operating at frame rates up to 60 or 70 per second, plus a small telescope
and optics. This telescope includes a ‘green line’ filter (there is a bright
spectral line due to Fe XIV (an ion of iron) in the coronal spectrum that
this filter isolates) and a tracking mirror. This makes SECIS one of the
fastest and most sophisticated astronomical digital cameras.

“We need this speed and sophistication to record subtle changes in the corona.
We are almost certain that the magnetic fields, which are abundant in the
Sun’s atmosphere, are involved in the heating process, but scientists are
intrigued to find out exactly how the process works,” explains Ken. “When
we arrived the weather was overcast and uninspiring, but by the day of the
eclipse it had improved to offer ideal, cloudless conditions. There was a
tremendous air of excitement among local people who had gathered at the
University on various days throughout the week before. I gave a talk to 700
extremely enthusiastic youngsters and their teachers on 19 June, and it was
thrilling for me to tell them about the eclipse and describe what they should
look for — they only vague impressions from newspaper and magazine reports.
Unfortunately there was a desperate shortage of eclipse viewers and there
were rumours that they were changing hands at £20 a time!”

Leading up to the eclipse images from both the TRACE and SOHO spacecraft
clearly showed a new region rotating round on the sun’s NE limb with
associated prominences. The SECIS instrument does not view the whole corona,
and seeing images from the spacecraft was important for the team to decide
where to point the instrument. Both the CDS (one of the instruments on the
SOHO satellite) experiment and instruments on the TRACE spacecraft were
supporting the eclipse with images of the new region on the NE limb.

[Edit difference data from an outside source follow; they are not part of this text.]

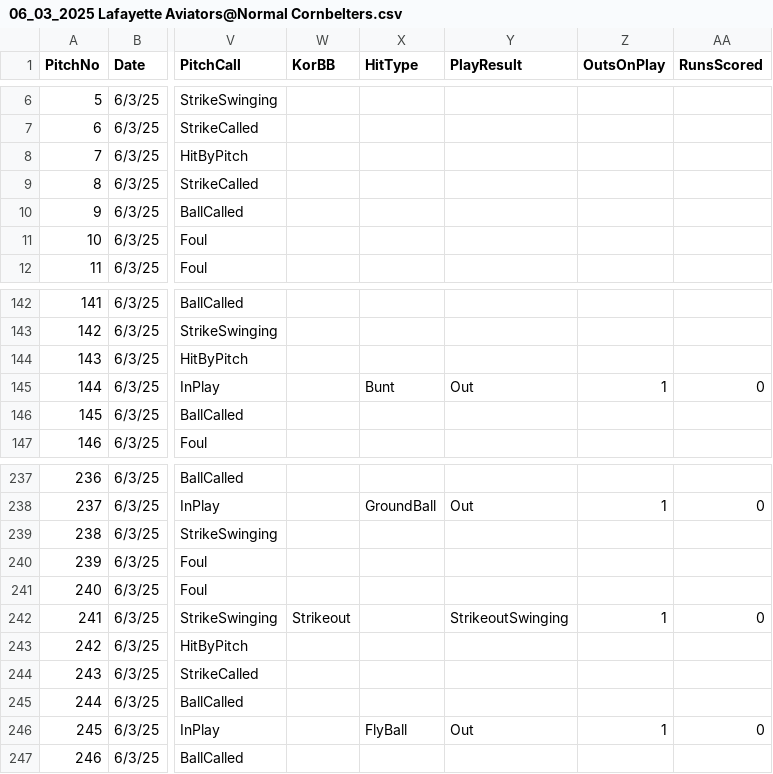
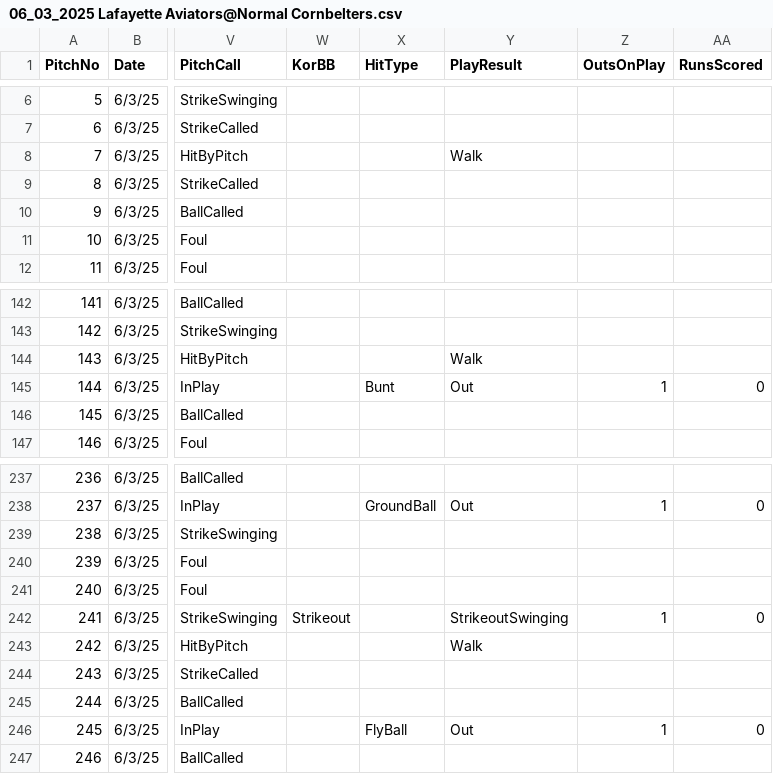
Before and after one commit to NoahLippman/Kernelytics-Projects, a CSV file: CornBeltersData/06_03_2025 Lafayette Aviators@Normal Cornbelters.csv, drawn as a sheet; only a part is shown, gaps mark what is left out; the diff names each change by its address in the sheet, - before the commit and + after, or states it on an @@ line.

Commit message:
Update 06_03_2025 Lafayette Aviators@Normal Cornbelters.csv

```diff
--- a/CornBeltersData/06_03_2025 Lafayette Aviators@Normal Cornbelters.csv
+++ b/CornBeltersData/06_03_2025 Lafayette Aviators@Normal Cornbelters.csv
-Y8 (PlayResult): (empty)
+Y8 (PlayResult): Walk
-Y144 (PlayResult): (empty)
+Y144 (PlayResult): Walk
-Y243 (PlayResult): (empty)
+Y243 (PlayResult): Walk
```
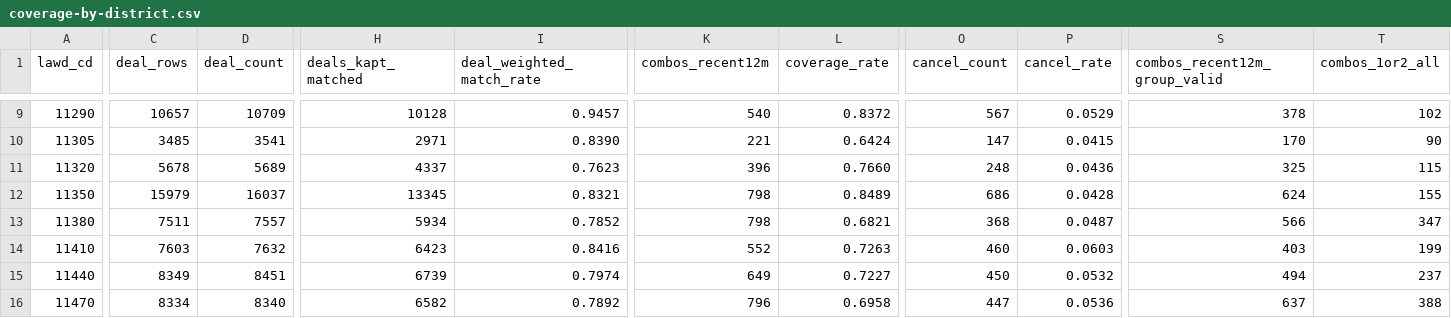
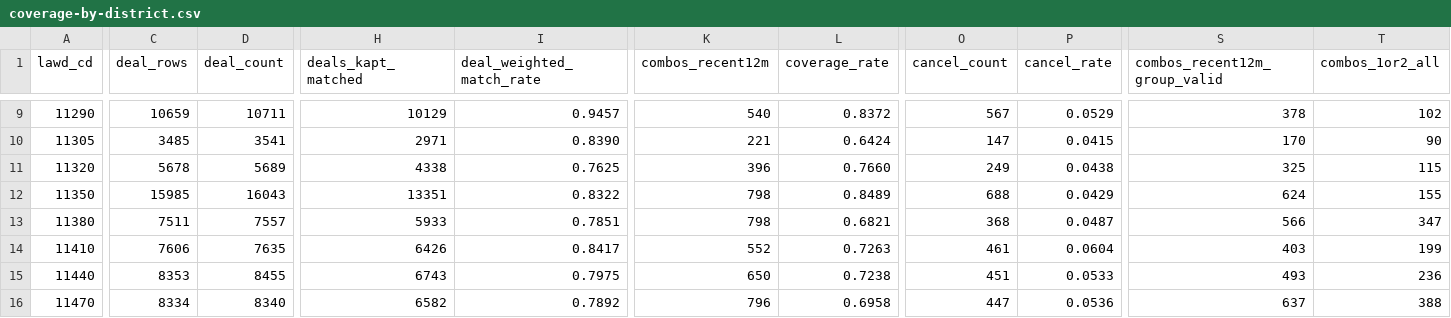
Before and after one commit to nanaaanan/stance, a CSV file: data/coverage-by-district.csv, drawn as a sheet; only a part is shown, gaps mark what is left out; the diff covers the shown part only; the diff names each change by its address in the sheet, - before the commit and + after, or states it on an @@ line.

```diff
--- a/data/coverage-by-district.csv
+++ b/data/coverage-by-district.csv
-C9 (deal_rows): 10657
+C9 (deal_rows): 10659
-D9 (deal_count): 10709
+D9 (deal_count): 10711
-H9 (deals_kapt_matched): 10128
+H9 (deals_kapt_matched): 10129
-H11 (deals_kapt_matched): 4337
+H11 (deals_kapt_matched): 4338
-I11 (deal_weighted_match_rate): 0.7623
+I11 (deal_weighted_match_rate): 0.7625
-O11 (cancel_count): 248
+O11 (cancel_count): 249
-P11 (cancel_rate): 0.0436
+P11 (cancel_rate): 0.0438
-C12 (deal_rows): 15979
+C12 (deal_rows): 15985
-D12 (deal_count): 16037
+D12 (deal_count): 16043
-H12 (deals_kapt_matched): 13345
+H12 (deals_kapt_matched): 13351
-I12 (deal_weighted_match_rate): 0.8321
+I12 (deal_weighted_match_rate): 0.8322
-O12 (cancel_count): 686
+O12 (cancel_count): 688
-P12 (cancel_rate): 0.0428
+P12 (cancel_rate): 0.0429
-H13 (deals_kapt_matched): 5934
+H13 (deals_kapt_matched): 5933
-I13 (deal_weighted_match_rate): 0.7852
+I13 (deal_weighted_match_rate): 0.7851
-C14 (deal_rows): 7603
+C14 (deal_rows): 7606
-D14 (deal_count): 7632
+D14 (deal_count): 7635
-H14 (deals_kapt_matched): 6423
+H14 (deals_kapt_matched): 6426
-I14 (deal_weighted_match_rate): 0.8416
+I14 (deal_weighted_match_rate): 0.8417
-O14 (cancel_count): 460
+O14 (cancel_count): 461
-P14 (cancel_rate): 0.0603
+P14 (cancel_rate): 0.0604
-C15 (deal_rows): 8349
+C15 (deal_rows): 8353
-D15 (deal_count): 8451
+D15 (deal_count): 8455
-H15 (deals_kapt_matched): 6739
+H15 (deals_kapt_matched): 6743
-I15 (deal_weighted_match_rate): 0.7974
+I15 (deal_weighted_match_rate): 0.7975
-K15 (combos_recent12m): 649
+K15 (combos_recent12m): 650
-L15 (coverage_rate): 0.7227
+L15 (coverage_rate): 0.7238
-O15 (cancel_count): 450
+O15 (cancel_count): 451
-P15 (cancel_rate): 0.0532
+P15 (cancel_rate): 0.0533
-S15 (combos_recent12m_group_valid): 494
+S15 (combos_recent12m_group_valid): 493
-T15 (combos_1or2_all): 237
+T15 (combos_1or2_all): 236
```
Also changed, not shown: 123 edited cells elsewhere in this file, 2 other files.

“I was extremely pleased not only to see the eclipse (my third, all under
ideal weather conditions) but also to see the images coming up on our
computer monitor during totality that showed everything was functioning
well. It was a great moment,” said Professor Phillips.

The team was filmed ‘fly on the wall’ style by John MacNish from Cirlevision
who is putting together a BBC2 TV programme called Final Frontier. This will
be screened on July 5 (starting half an hour after midnight) and repeated
the following Sunday morning (at 7.45am) and might be screened the following

“I hope no embarrassing things will be shown!”, commented Ken. The project
was funded through the Particle Physics and Astronomy Research Council
(PPARC), the Leverhulme Trust and Queen’s University Belfast, as well as
the FTS fund in 1997 which enabled us to buy the cameras. CLRC also provided
financial help.

“I hope we will be able to capitalise on the enormous amount of data SECIS
has collected. The heating of the sun’s corona (and by implication of the
coronae of all solar-type stars) is still unclear, so we hope that the data
we collected over the last two eclipses will help us understand the question
a lot better,” said Ken.

Checkout the SECIS web pages at http://www.SECIS.rl.ac.uk/ for further
information about the project.